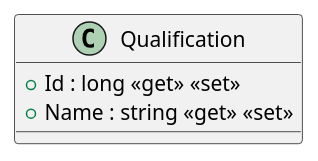
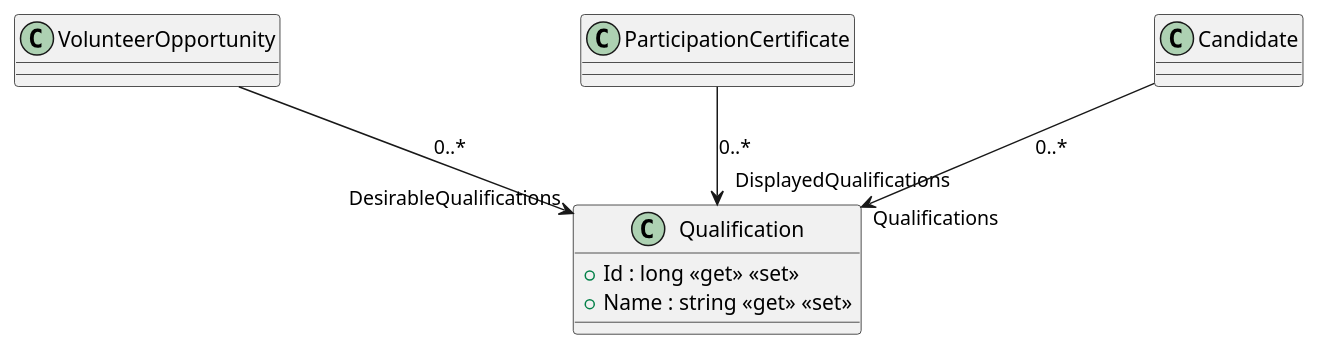
The diagram in WeCare.Domain/puml/Models/Qualification.puml (raulalvesre/WeCare), drawn with PlantUML before and after one commit. The commit also changed 4 other files, not shown here.

```diff
--- a/WeCare.Domain/puml/Models/Qualification.puml
+++ b/WeCare.Domain/puml/Models/Qualification.puml
@@ -1,6 +1,10 @@
 @startuml
 class Qualification {
     + Id : long <<get>> <<set>>
     + Name : string <<get>> <<set>>
 }
+VolunteerOpportunity --> "DesirableQualifications" Qualification : 0..*
+ParticipationCertificate --> "DisplayedQualifications" Qualification : 0..*
+skinparam nodesep 200
+Candidate --> "Qualifications" Qualification :  "0..*" 
 @enduml
```
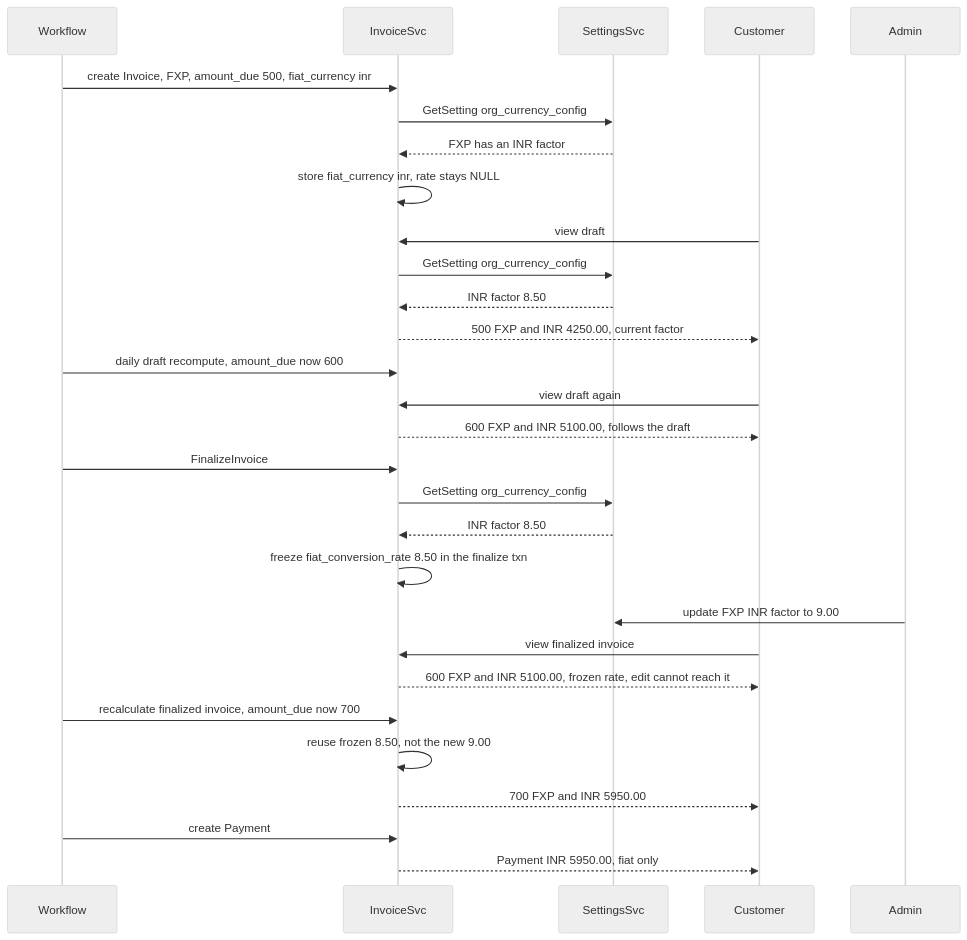
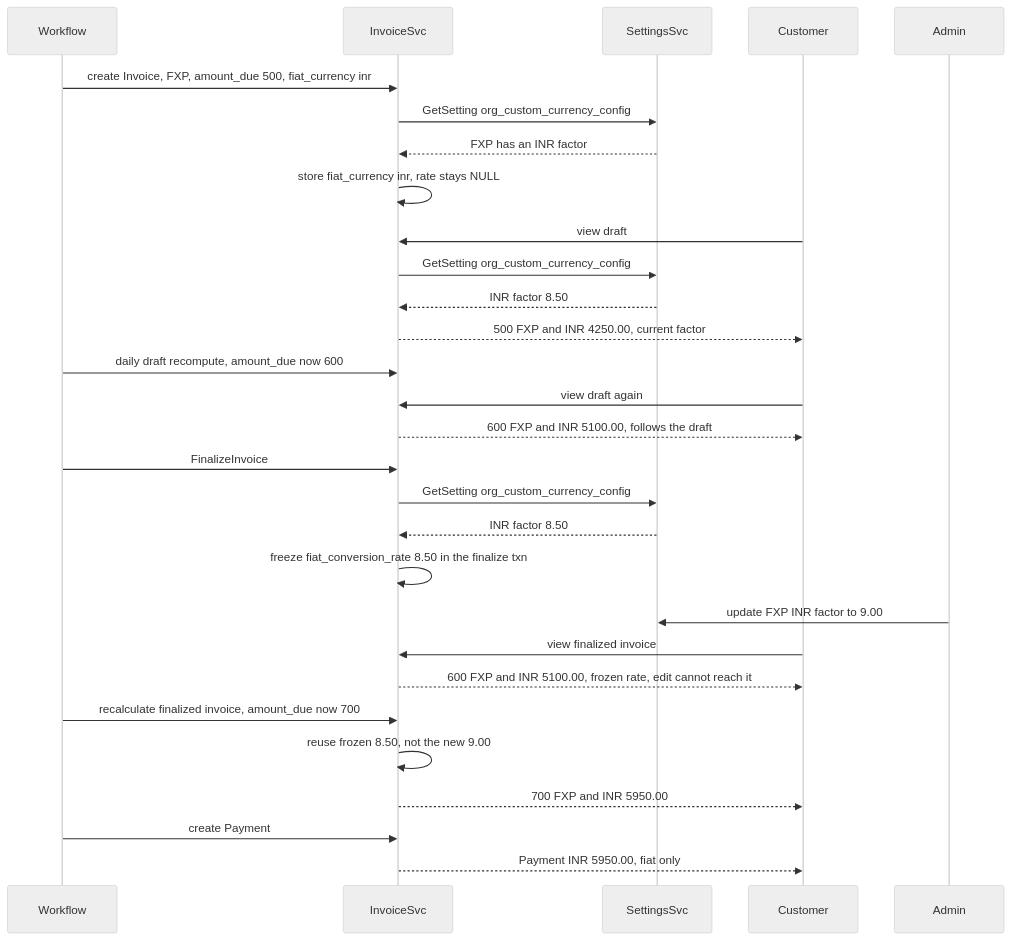
The third of 3 diagrams in docs/design/2026-08-27-FLE-1201-custom-org-currency.md (subratsahilgupta/flexprice), drawn with Mermaid (neutral theme) before and after one commit. The commit also changed other lines of this file and 25 other files, not shown here.

Commit message:
feat(custom-currency): add support for org custom currency

````diff
--- a/docs/design/2026-08-27-FLE-1201-custom-org-currency.md
+++ b/docs/design/2026-08-27-FLE-1201-custom-org-currency.md
@@ -372,39 +374,39 @@
 ```mermaid
 sequenceDiagram
     participant Workflow
     participant InvoiceSvc
     participant SettingsSvc
     participant Customer
     participant Admin
 
     Workflow->>InvoiceSvc: create Invoice, FXP, amount_due 500, fiat_currency inr
-    InvoiceSvc->>SettingsSvc: GetSetting org_currency_config
+    InvoiceSvc->>SettingsSvc: GetSetting org_custom_currency_config
     SettingsSvc-->>InvoiceSvc: FXP has an INR factor
     InvoiceSvc->>InvoiceSvc: store fiat_currency inr, rate stays NULL
 
     Customer->>InvoiceSvc: view draft
-    InvoiceSvc->>SettingsSvc: GetSetting org_currency_config
+    InvoiceSvc->>SettingsSvc: GetSetting org_custom_currency_config
     SettingsSvc-->>InvoiceSvc: INR factor 8.50
     InvoiceSvc-->>Customer: 500 FXP and INR 4250.00, current factor
 
     Workflow->>InvoiceSvc: daily draft recompute, amount_due now 600
     Customer->>InvoiceSvc: view draft again
     InvoiceSvc-->>Customer: 600 FXP and INR 5100.00, follows the draft
 
     Workflow->>InvoiceSvc: FinalizeInvoice
-    InvoiceSvc->>SettingsSvc: GetSetting org_currency_config
+    InvoiceSvc->>SettingsSvc: GetSetting org_custom_currency_config
     SettingsSvc-->>InvoiceSvc: INR factor 8.50
     InvoiceSvc->>InvoiceSvc: freeze fiat_conversion_rate 8.50 in the finalize txn
 
     Admin->>SettingsSvc: update FXP INR factor to 9.00
 
     Customer->>InvoiceSvc: view finalized invoice
     InvoiceSvc-->>Customer: 600 FXP and INR 5100.00, frozen rate, edit cannot reach it
 
     Workflow->>InvoiceSvc: recalculate finalized invoice, amount_due now 700
     InvoiceSvc->>InvoiceSvc: reuse frozen 8.50, not the new 9.00
     InvoiceSvc-->>Customer: 700 FXP and INR 5950.00
 
     Workflow->>InvoiceSvc: create Payment
     InvoiceSvc-->>Customer: Payment INR 5950.00, fiat only
 ```
````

==========

• **How to complete this task**
Your task is to copy each line of the listing that holds the word "draft".

• **Answer section**
     Customer->>InvoiceSvc: view draft
     Workflow->>InvoiceSvc: daily draft recompute, amount_due now 600
     Customer->>InvoiceSvc: view draft again
     InvoiceSvc-->>Customer: 600 FXP and INR 5100.00, follows the draft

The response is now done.